Exploring the role of AI in Research

by Gary McNally (Research Training Manger, RIIS) and Prof Jon Fairburn (Business School)

This is the first in a series of blogs where we will look at the use of Artificial Intelligence in universities, businesses and society.

Artificial intelligence (AI) has advanced significantly in recent years, offering both opportunities and challenges for the research community. We would like to kickstart a conversation about how AI tools like ChatGPT are affecting the landscape of academic research, and how Staffordshire University researchers can avoid being left behind. It is very likely that within a couple of years the use of tools like ChatGPT will be as common to academics as the use of word processors and email.

The Promise and Pitfalls of AI in Research

While AI platforms like ChatGPT have sparked a range of reactions from excitement to skepticism, their application in research has been problematic. Early iterations of these tools have been criticized for the unreliability of their sources and their tendency to “hallucinate” facts.

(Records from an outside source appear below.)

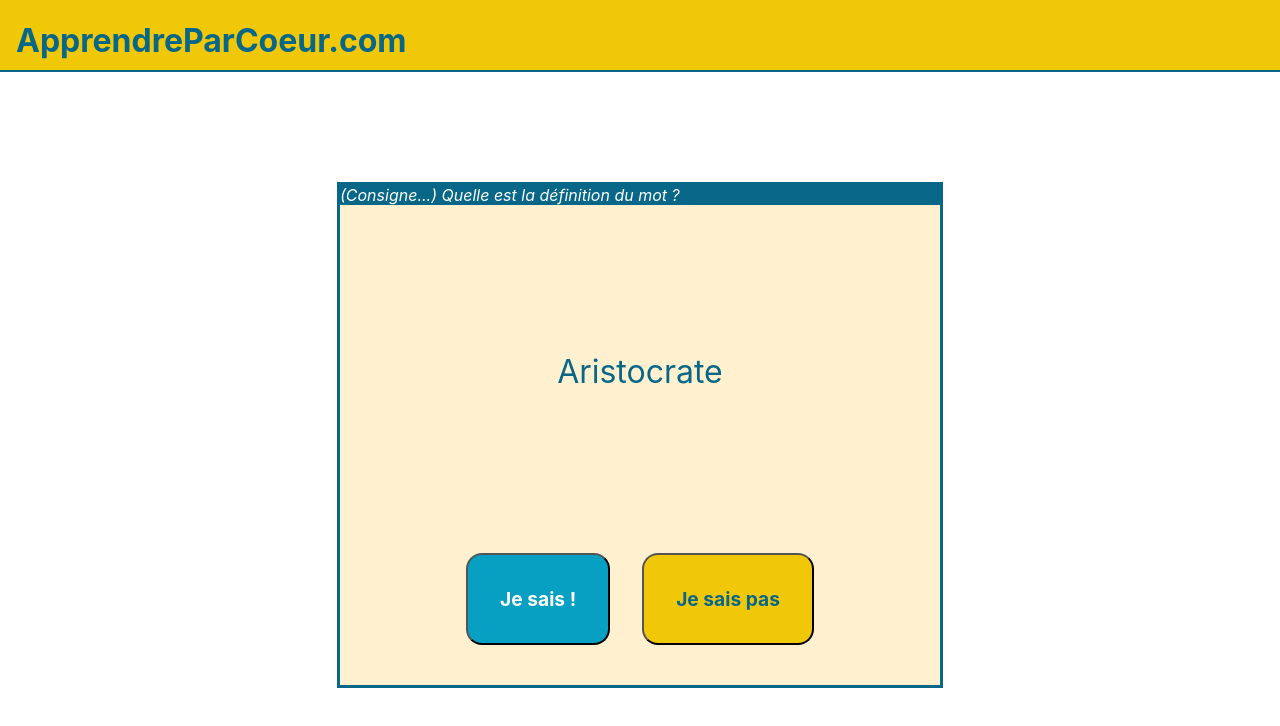
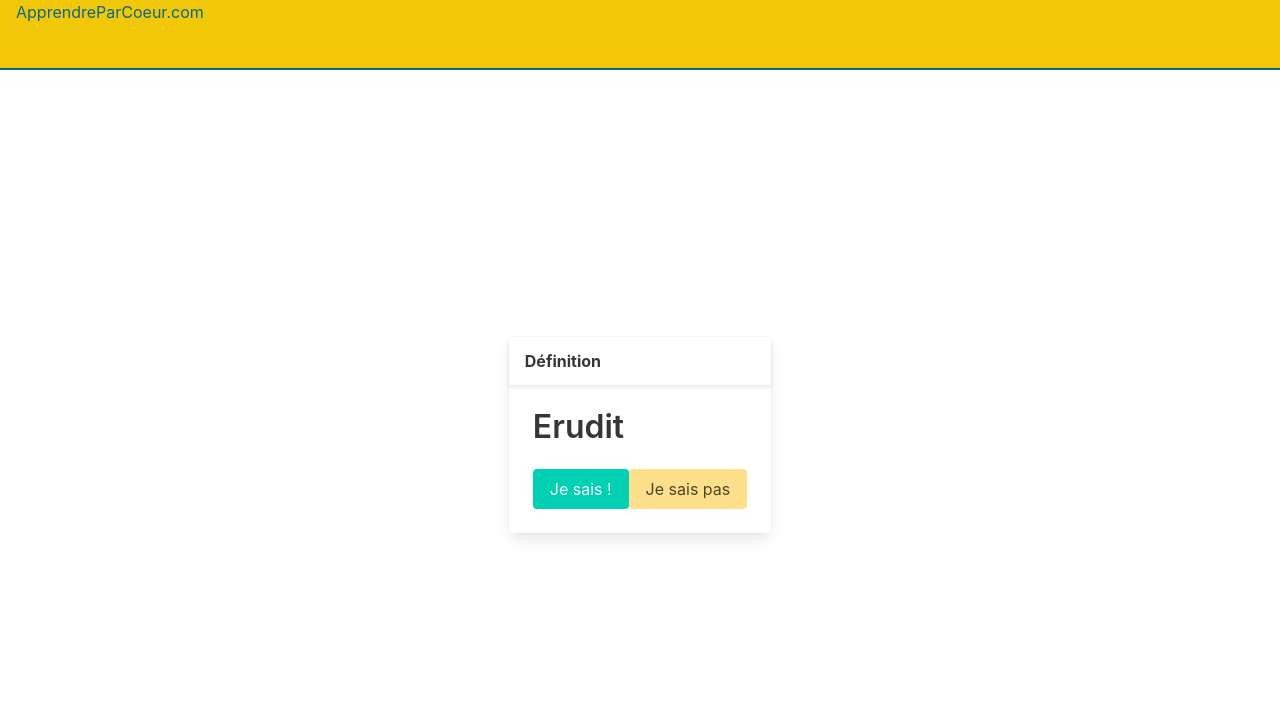
Before and after one commit to maximallain/ApprendreParCoeur, a React (Create React App) app: page / in a window 1280 px wide. Both pictures are taken after a click on the button "Commencer". Shown: the top 726 px of the page. Built offline with nearby package versions, Linux system fonts and the light colour scheme.

Commit message:
core: install bulma

```diff
--- a/package.json
+++ b/package.json
@@ -10,6 +10,7 @@
     "@types/node": "^16.7.13",
     "@types/react": "^17.0.20",
     "@types/react-dom": "^17.0.9",
+    "bulma": "^0.9.3",
     "react": "^17.0.2",
     "react-dom": "^17.0.2",
     "react-scripts": "5.0.0",
--- a/public/index.html
+++ b/public/index.html
@@ -15,6 +15,7 @@
       user's mobile device or desktop. See https://developers.google.com/web/fundamentals/web-app-manifest/
     -->
     <link rel="manifest" href="%PUBLIC_URL%/manifest.json" />
+    <link rel="stylesheet" href="https://cdn.jsdelivr.net/npm/bulma@0.9.3/css/bulma.min.css">
     <!--
       Notice the use of %PUBLIC_URL% in the tags above.
       It will be replaced with the URL of the `public` folder during the build.
--- a/src/components/GuessWordContainer.tsx
+++ b/src/components/GuessWordContainer.tsx
@@ -3,18 +3,17 @@ import './GuessWordContainer.css';
 
 const GuessWordContainer = () => {
   return (
-    <div className='container'>
-        <div className="header">
-          (Consigne...) Quelle est la définition du mot ?
+    <div className='card'>
+        <div className="card-header">
+          <div className='card-header-title'>
+            Définition
+          </div>
         </div>
 
-        <div className='body'>
-            Aristocrate
-        </div>
-
-        <div className='footer'>
-          <button className='postive-button'>Je sais !</button>
-          <button className='negative-button'>Je sais pas</button>
+        <div className='card-content'>
+          <div className='title is-3 '>Erudit</div>
+          <button className='button is-primary'>Je sais !</button>
+          <button className='button is-warning'>Je sais pas</button>
         </div>
     </div>
     )
```
Also changed, not shown: 1 other file (tests, documents, lock files or other folders).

However, recent improvements in AI technology have begun to mitigate these issues. Some AI models and sites are now capable of identifying research funding opportunities, drafting project briefs, assisting in grant application writing, and even conducting literature reviews with credible sources.

The Competitive Edge in Adoption

Researchers adopting these AI-assisted methodologies are potentially at an advantage, poised to outperform their peers in terms of productivity and efficiency. We know that researchers at other institutions are already incorporating AI tools into their research workflows. We can only assume the same is happening at Staffordshire, but we simply don’t know who, or how.

Next steps at Staffordshire University

The potential for AI in research is huge, but its effective implementation raises important questions for our academic community. To explore these issues, you can join the MS Team – Artificial Intelligence at Staffordshire University (open to all staff and PGRs) with which we will co-ordinate meetings, discussion, resources etc.

We’re sure these conversations are already happening across the University. For those interested in developing this further, or who would like to join the conversation, please contact Professor Jon Fairburn (jon.fairburn@staffs.ac.uk) or Gary McNally (gary.mcnally@staffs.ac.uk)


General resources

On LinkedIn By Learning there is an excellent and very practical course – How to Research and Write Using Generative AI Tools by Dave Birss – don’t be misled by the title this course is of use to anyone who wants to learn to use ChatGPT

Dave Birss has his own website including a free spreadsheet of prompts you can download

A you tube film of signing up and then 10 common prompts to use in ChatGPT to get started

Fifty different uses for ChatGPT


Youtube – 6 AI tools you’ll actually use for research (excellent quick guide to 6 ai’s) and this by the same author is also good AI-Enhanced Academic Writing: A Step-By-Step Guide for Writing in Half the Time


Guidelines for the use of artificial intelligence in University contexts – on a Creative Commons licence so easy to adapt and share

Student uses cases for AI – guidelines for academics using it in teaching

Mollick, Ethan & Mollick, Lilach (2023) Using AI to Implement Effective Teaching Strategies in Classrooms: Give Strategies, including. Prompts University of Pennsylvania

Ethan Mollick’s main blog – lots of articles on here

How to Use AI to Do Stuff: An Opinionated Guide – a good review of the different AI tools (summer 2023) , just note things are moving fast in the field

Examples from business and society

Case Study: Enhanced Customer Service Through AI at Octopus Energy including this key quote “Octopus Energy reported that customer emails answered by the AI achieved an 80% satisfaction rate, significantly higher than the 65% achieved by human workers. Additionally, the AI system greatly improved productivity by handling a considerable portion of customer email inquiries.” Note The Times (8/5/23) reported that the AI was now doing the job of 250 employees.

Software company uses ChatGPT to cut coding down from weeks to day

This is a government case study of an SME that used Defence and Security Accelerator funding to develop what it calls an “ethical” AI application that analyses human behaviour, ostensibly to help spot and safeguard victims of human trafficking.

This is a government case study on a Proof of Concept in the NHS, that uses AI to identify patients at risk of a long stay at hospital, helping to improve interventions and patient outcomes.

Using AI to speed up diagnosis of Parkinson’s disease

For gamers – this demonstrates how the wider games modding community are implementing Chat GPT and AI Voice generation to transform Skyrim (one of the most popular role playing games of the past 20 years)